The report, Automated Enforcement in a New Era, discusses the benefits of traffic safety cameras that detect speeding, red-light running and school bus stop-arm violations, and makes recommendations to states and traffic safety partners considering implementing this proven technology.
US roadway deaths have increased 30% over the past decade, rising from 32,893 in 2013 to 42,795 in 2022. A plethora of studies confirm that speeding, red-light and school bus stop-arm camera programs are a proven way to change driver behavior, resulting in increased safety for everyone on the road.
Automated enforcement can also supplement traditional traffic enforcement while addressing potential inequities, since cameras do not see race or ethnicity. To build and sustain public trust, however, the community must be engaged in program planning and implementation and kept informed of the technology’s impact.
A growing number of states, cities and towns in the US are using or considering using automated enforcement technology to address risky driving behaviors. California recently enacted a new law that allows speed safety cameras in six local jurisdictions, including San Francisco, Oakland and Los Angeles. Richmond announced last month that it is deploying four speed safety cameras in school zones to better manage vehicle speeds and improve safety for people walking, biking and scooting.
Officials in St Louis, meanwhile, want to bring safety cameras to the area to improve pedestrian safety. And in Pennsylvania, lawmakers are considering extending a pilot work zone speed camera program that has resulted in a reduction in work zone fatalities despite a rise in these deaths nationally.
“We’re losing far too many of our friends and loved ones to preventable traffic crashes. Safety cameras can help change that,” said GHSA chief executive officer Jonathan Adkins. “The data and research clearly show that automated enforcement reduces the dangerous driving behaviors that needlessly kill people every day. GHSA and State Farm have teamed up to help communities realize the vast safety benefits that automated enforcement offers, while also emphasizing the need for these programs to be community-based and transparent.”
“Automobile safety is a priority for State Farm,” added Laurel Straub, State Farm assistant vice president – Enterprise Research. “We value our relationship with GHSA and are pleased to support this research. We will continue to look for opportunities to educate and inform stakeholders on ways to make our roads safer for everyone.”

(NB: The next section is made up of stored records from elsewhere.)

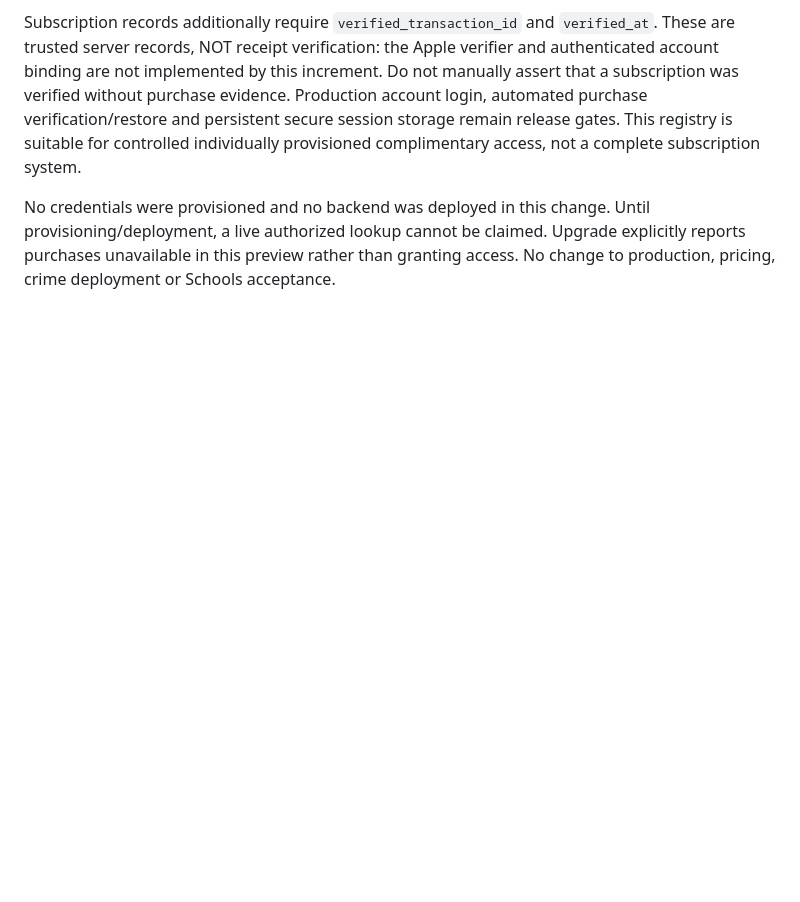
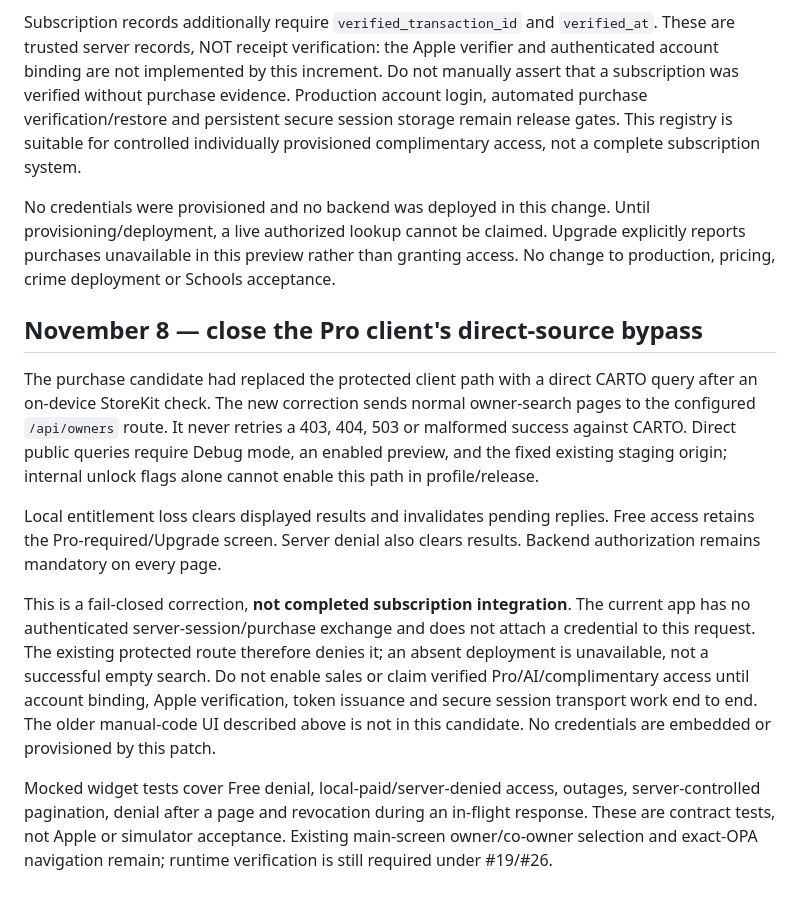
Before and after one commit to Dordisha/philly_backend, a Markdown page: docs/owner-search.md, the part around the change. Drawn GitHub-style; blank space fills up the shorter version.

Commit message:
Require protected backend for non-preview owner search

```diff
--- a/docs/owner-search.md
+++ b/docs/owner-search.md
@@ -40,3 +40,31 @@ Access provisioning: server-only `OWNER_ACCESS_GRANTS` is a JSON array of `{toke
 Subscription records additionally require `verified_transaction_id` and `verified_at`. These are trusted server records, NOT receipt verification: the Apple verifier and authenticated account binding are not implemented by this increment. Do not manually assert that a subscription was verified without purchase evidence. Production account login, automated purchase verification/restore and persistent secure session storage remain release gates. This registry is suitable for controlled individually provisioned complimentary access, not a complete subscription system.
 
 No credentials were provisioned and no backend was deployed in this change. Until provisioning/deployment, a live authorized lookup cannot be claimed. Upgrade explicitly reports purchases unavailable in this preview rather than granting access. No change to production, pricing, crime deployment or Schools acceptance.
+
+## November 8 — close the Pro client's direct-source bypass
+
+The purchase candidate had replaced the protected client path with a direct
+CARTO query after an on-device StoreKit check. The new correction sends normal
+owner-search pages to the configured `/api/owners` route. It never retries a
+403, 404, 503 or malformed success against CARTO. Direct public queries require
+Debug mode, an enabled preview, and the fixed existing staging origin; internal
+unlock flags alone cannot enable this path in profile/release.
+
+Local entitlement loss clears displayed results and invalidates pending replies.
+Free access retains the Pro-required/Upgrade screen. Server denial also clears
+results. Backend authorization remains mandatory on every page.
+
+This is a fail-closed correction, **not completed subscription integration**.
+The current app has no authenticated server-session/purchase exchange and does
+not attach a credential to this request. The existing protected route therefore
+denies it; an absent deployment is unavailable, not a successful empty search.
+Do not enable sales or claim verified Pro/AI/complimentary access until account
+binding, Apple verification, token issuance and secure session transport work
+end to end. The older manual-code UI described above is not in this candidate.
+No credentials are embedded or provisioned by this patch.
+
+Mocked widget tests cover Free denial, local-paid/server-denied access, outages,
+server-controlled pagination, denial after a page and revocation during an
+in-flight response. These are contract tests, not Apple or simulator acceptance.
+Existing main-screen owner/co-owner selection and exact-OPA navigation remain;
+runtime verification is still required under #19/#26.
```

Recommendations for safety camera programs
The report makes several recommendations for states and traffic safety partners to identify and overcome key barriers for more effectively implementing an automated enforcement program, including:
Focus on safety: Revenue generated by safety cameras should be used to support program start-up and maintenance costs, with any excess revenue dedicated to traffic safety initiatives such as infrastructure enhancements or increased education.
Proper site selection: Cameras should be installed in locations that have crash, injury or fatality data justifying their use, particularly if these incidences involve vulnerable road users. Determining if other countermeasures, such speed calming, could be deployed to address the traffic safety problem should also be considered.
Community participation and engagement: Members of the community where the safety cameras will be deployed must be part of the planning and implementation process. Meaningful public engagement that begins early can help bolster public acceptance and trust.
Equity: Research has repeatedly confirmed that people of color are disproportionately impacted by traffic crashes and deaths. All decisions about safety camera programs – including public engagement during the planning process, where cameras are placed and how fines are structured – should be viewed through an equity lens.
Transparency and accessibility: Jurisdictions should share the data used to inform the decision-making process when considering whether to create an automated enforcement program. Where and when the cameras will be deployed should be highly publicized, so drivers are not caught by surprise.
Reciprocity agreements: Jurisdictions should create reciprocity agreements with neighboring states that address out-of-state violators who fail to pay traffic safety camera fines.
The report and its recommendations build upon a checklist released in 2021 by GHSA, AAA, Advocates for Highway and Auto Safety, the Insurance Institute for Highway Safety and the National Safety Council that offers a roadmap for communities establishing or expanding automated enforcement programs.